[Edit tracking data]
* * * * * * * * *

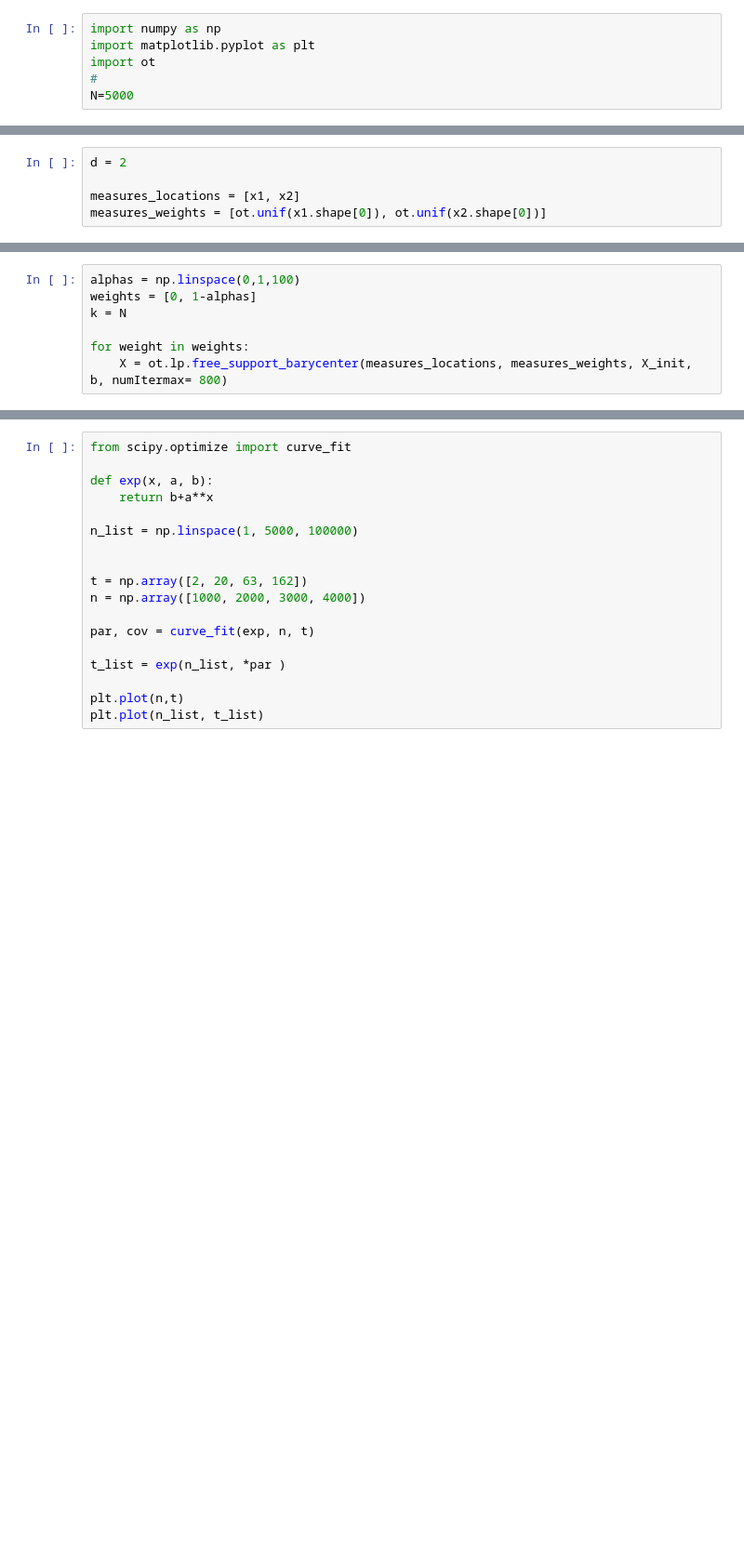
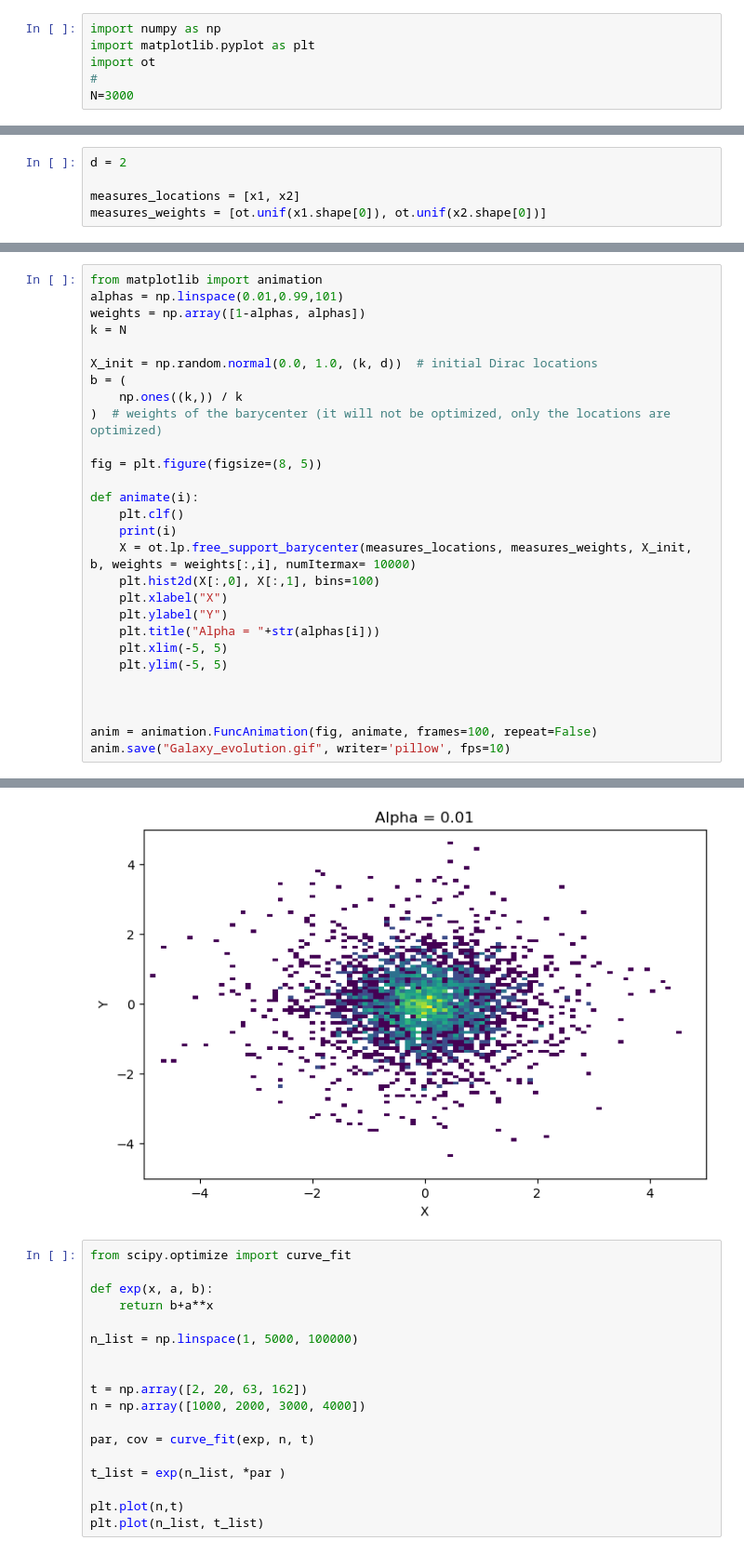
Before and after one commit to ansomax/AMAS_Project, a Jupyter notebook: 2D Wasserstein interpolation.ipynb, the cells around one changed output, grey strips where cells are left out. Shown at 93% size. Drawn from its saved outputs; the diff is of its cells as text; blank space fills up the shorter version.

```diff
--- a/2D Wasserstein interpolation.ipynb
+++ b/2D Wasserstein interpolation.ipynb
@@ -3,7 +3,7 @@ import numpy as np
 import matplotlib.pyplot as plt
 import ot
 #
-N=5000
+N=3000
 # %%
 def sersic(Ie, re, r, n):
     bn = 2*n - 1/3
@@ -79,7 +87,29 @@ plt.show()
-# %%
-alphas = np.linspace(0,1,100)
-weights = [0, 1-alphas]
-k = N
-
-for weight in weights:
-    X = ot.lp.free_support_barycenter(measures_locations, measures_weights, X_init, b, numItermax= 800)
+# %%
+from matplotlib import animation
+alphas = np.linspace(0.01,0.99,101)
+weights = np.array([1-alphas, alphas])
+k = N
+
+X_init = np.random.normal(0.0, 1.0, (k, d))  # initial Dirac locations
+b = (
+    np.ones((k,)) / k
+)  # weights of the barycenter (it will not be optimized, only the locations are optimized)
+
+fig = plt.figure(figsize=(8, 5))
+
+def animate(i):
+    plt.clf()
+    print(i)
+    X = ot.lp.free_support_barycenter(measures_locations, measures_weights, X_init, b, weights = weights[:,i], numItermax= 10000)
+    plt.hist2d(X[:,0], X[:,1], bins=100)
+    plt.xlabel("X")
+    plt.ylabel("Y")
+    plt.title("Alpha = "+str(alphas[i]))
+    plt.xlim(-5, 5)
+    plt.ylim(-5, 5)
+
+
+
+anim = animation.FuncAnimation(fig, animate, frames=100, repeat=False)
+anim.save("Galaxy_evolution.gif", writer='pillow', fps=10)
+# %% [output]
@@ -86,3 +133,4 @@ for weight in weights:
+[figure, added]
 # %%
 from scipy.optimize import curve_fit
 
```
Also changed, not shown: parts of 4 cells of this notebook, 1 other file.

* * * * * * * * *

Exercise> The answer should be all lines from the entries above that hold the word "interpolation".

Exercise solution>
Before and after one commit to ansomax/AMAS_Project, a Jupyter notebook: 2D Wasserstein interpolation.ipynb, the cells around one changed output, grey strips where cells are left out. Shown at 93% size. Drawn from its saved outputs; the diff is of its cells as text; blank space fills up the shorter version.
--- a/2D Wasserstein interpolation.ipynb
+++ b/2D Wasserstein interpolation.ipynb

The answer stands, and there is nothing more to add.